As superintendent in Minneapolis, he brought the district through the social upheaval of the 1960s and '70s.
John B. Davis, who as superintendent led Minneapolis schools into desegregation and later resuscitated such prominent local institutions as Macalester College and the Minnesota Children's Theatre, died Tuesday in Oakdale.
He was 89 and lived in White Bear Lake in his later years. The cause of death is believed to be sporadic Creutzfeld-Jakob disease, according to his daughter Susan Flygare.
Davis was head of Minneapolis schools from 1967 to 1975, a time of great change in schools nationwide and in Minneapolis. By all accounts, he was a strong and humane administrator and a gifted advocate of innovation and change.
In a 2001 interview, he said he found it exciting to tackle challenges that others might shy from. "I seemed to be good at problem-solving, and there are plenty of problems out there, given this world of human fallacy and frailty,'' he said. "Each step of the way, I listened and observed, and sought wise counsel from the people around me, and tried to get the very best people into the positions where they could do the most good. That was fundamental, because unless you've been in the arena, you never know how hard the lion can bite.''
Davis was born and raised in Haverhill, Mass., and received his bachelor's degree in history from the University of New Hampshire in 1944. He earned his master's and doctorate in education from Harvard University in 1949 and 1962, respectively. From 1942 to 1944 he served in the Army.
He was hired as Minneapolis' superintendent in 1967, a time of great change, particularly in regard to civil rights. Davis introduced a voluntary busing plan in 1969, and in 1970 moved to a system of mandatory busing and school pairing.
"John put his job on the line several times," said Mitch Trockman, who recalled one instance involving his desegregation proposal. "He told board members either they went along with that or he could not stay for a school district that would not do that." Davis saw the district through later court-ordered desegregation with aplomb, associates said. During this era, Davis himself fought for social reform, marching with Coretta Scott King and protesting the Vietnam War.
In 1975, Davis was asked to take over the presidency of Macalester College in St. Paul, which was struggling with student unrest and budget problems.
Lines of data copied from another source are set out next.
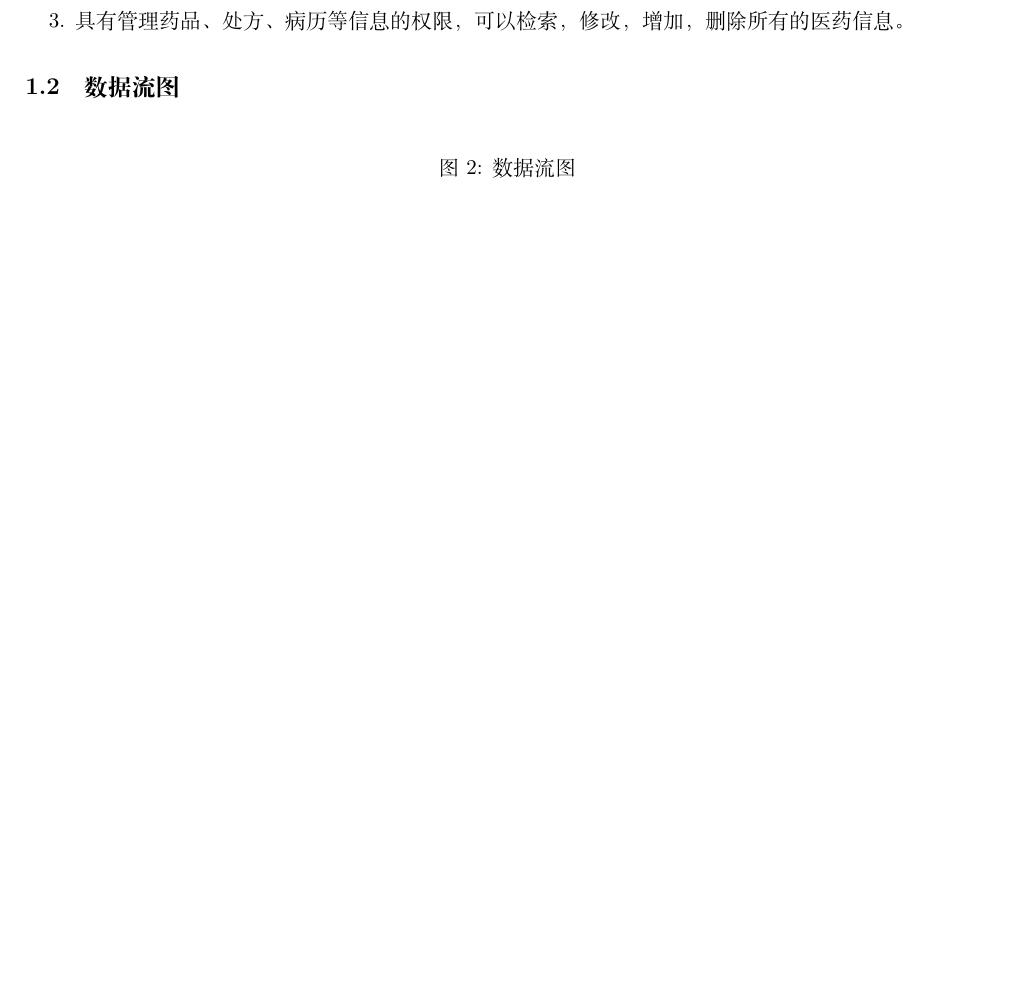
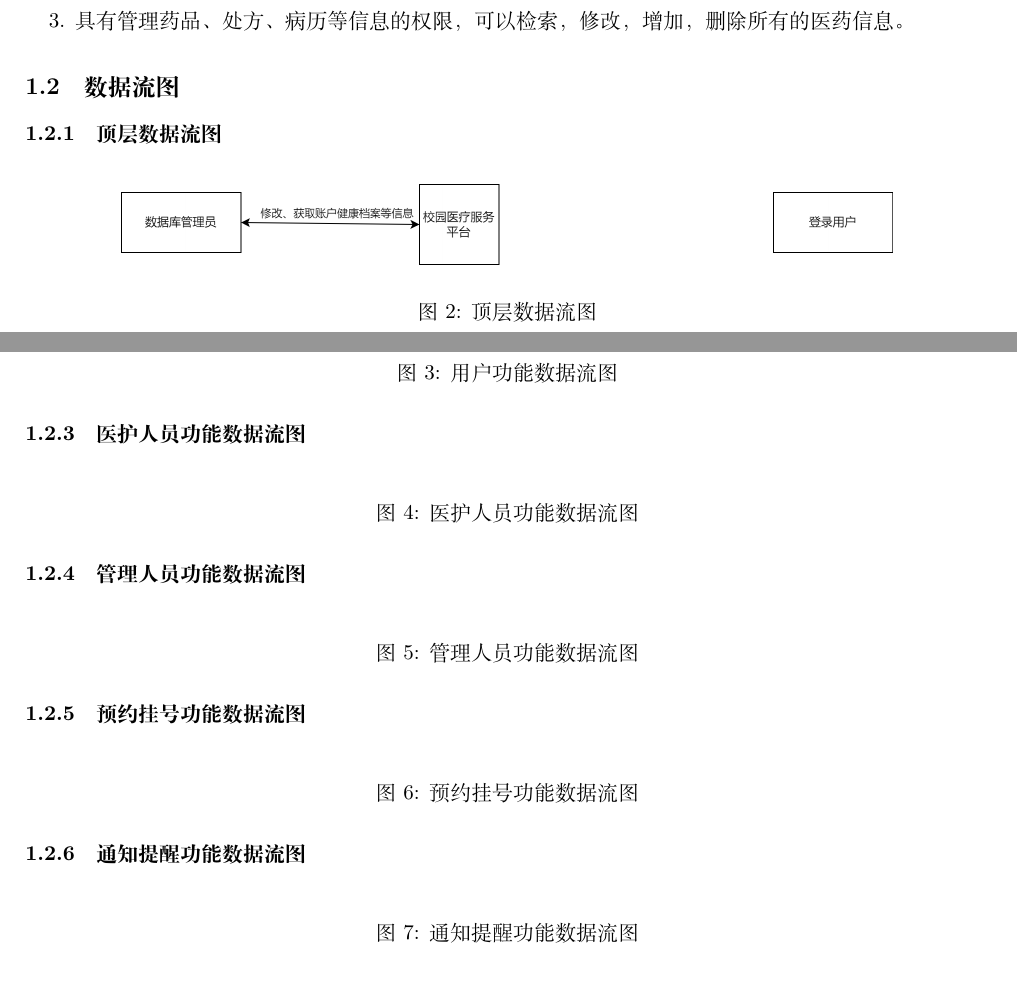
Before and after one commit to Meng-XuanYu/Medical_System, a LaTeX document (docs/系统设计报告/系统设计报告.tex): part of page 5 of 10 before the commit and two parts of pages 5 and 6 of 10 after it, the two joined at a grey line, cut so that both start at the same text, the shorter picture padded with empty space. Compiled offline with XeLaTeX.

Commit message:
continue

```diff
--- a/docs/系统设计报告/系统设计报告.tex
+++ b/docs/系统设计报告/系统设计报告.tex
@@ -160,10 +160,52 @@
 
 \subsection{数据流图}
 
+\subsubsection{顶层数据流图}
+
 \begin{figure}[H]
     \centering
-    % \includegraphics[width=0.8\textwidth]{images/dataflow.png}
-    \caption{数据流图}
+    \includegraphics[width=0.8\textwidth]{images/all_dataflow.png}
+    \caption{顶层数据流图}
+\end{figure}
+
+\subsubsection{用户功能数据流图}
+
+\begin{figure}[H]
+    \centering
+    % \includegraphics[width=0.8\textwidth]{images/user_dataflow.png}
+    \caption{用户功能数据流图}
+\end{figure}
+
+\subsubsection{医护人员功能数据流图}
+
+\begin{figure}[H]
+    \centering
+    % \includegraphics[width=0.8\textwidth]{images/doctor_dataflow.png}
+    \caption{医护人员功能数据流图}
+\end{figure}
+
+\subsubsection{管理人员功能数据流图}
+
+\begin{figure}[H]
+    \centering
+    % \includegraphics[width=0.8\textwidth]{images/admin_dataflow.png}
+    \caption{管理人员功能数据流图}
+\end{figure}
+
+\subsubsection{预约挂号功能数据流图}
+
+\begin{figure}[H]
+    \centering
+    % \includegraphics[width=0.8\textwidth]{images/appointment_dataflow.png}
+    \caption{预约挂号功能数据流图}
+\end{figure}
+
+\subsubsection{通知提醒功能数据流图}
+
+\begin{figure}[H]
+    \centering
+    % \includegraphics[width=0.8\textwidth]{images/notification_dataflow.png}
+    \caption{通知提醒功能数据流图}
 \end{figure}
 
 \subsection{数据元素表}
```
Also changed, not shown: docs/系统设计报告/数据流图信息.md (added, +13 -0 lines), docs/系统设计报告/images/all_dataflow.png (added), docs/系统设计报告/系统设计报告.pdf.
Davis won the respect of benefactors and faculty members, as well as students.
Nine years later, having improved its finances and restored good relations with the school's chief benefactor, DeWitt Wallace, Davis resigned.
His reputation as the titan of troubleshooters was cemented in his next role: interim president of the Children's Theatre Company and School, which had been rocked by a sex scandal. Over 18 months, Davis helped the theater rebuild its resources and reputation.
He later held interim leadership positions at the Minneapolis College of Art and Design and Mankato State University (now Minnesota State University, Mankato), and both at Minneapolis schools and the financially troubled St. Paul Chamber Orchestra in 1993.
In 1994, Minnesota Monthly magazine named him its Man of the Year.
"There are only a handful of people I've known in Minnesota who could compare to his accomplishments. It is extraordinary the way he could step into situations," said his friend, former St. Paul Mayor George Latimer.
"He is in that handful of people who was a great man who did great things and was a good and decent man. His commitment to the mission always took precedence, never his ego."
A clarion voice
In the years since, he continued to serve on many business, academic, arts and literacy boards. He also contributed widely to public debate about education.
Davis' style signature was a colorful bow tie, and he was an eloquent and motivating speaker. During his superintendency, a teacher said of him, "He could give somebody directions to the corner drugstore and it would come out sounding like the Gettysburg Address.''
Davis himself was modest about his successes, crediting those he worked with and saying of his various salvage roles, "I knew I would do best to capture finer minds to help me. Myself? I was a migrant worker.''
His first wife, Barbara, a teacher, died in 1983. He married his second wife, Joy, a professor and writer, in 1986.
In addition to his wife and his daughter Susan, he is survived by five other daughters, Nancy Lasar of Washington Depot, Conn., Martha Anne Pattee, of Evanston, Ill., Deborah Madson of St. Paul, Rebecca Goltz of Grinnell, Iowa, and Sarah Davis of Minneapolis; two sons, John B. Davis III, of Dartmouth, Nova Scotia, and Lincoln Davis, of Edina; two stepsons, William King of Lake Tahoe, Calif., and Russell King of North Oaks; brother Kingsbury Davis (Tudy) of Haverhill, Mass., and at least a dozen grandchildren and two great-grandchildren.
Pamela Miller • 612-673-4290 Steve Brandt • 612-673-4438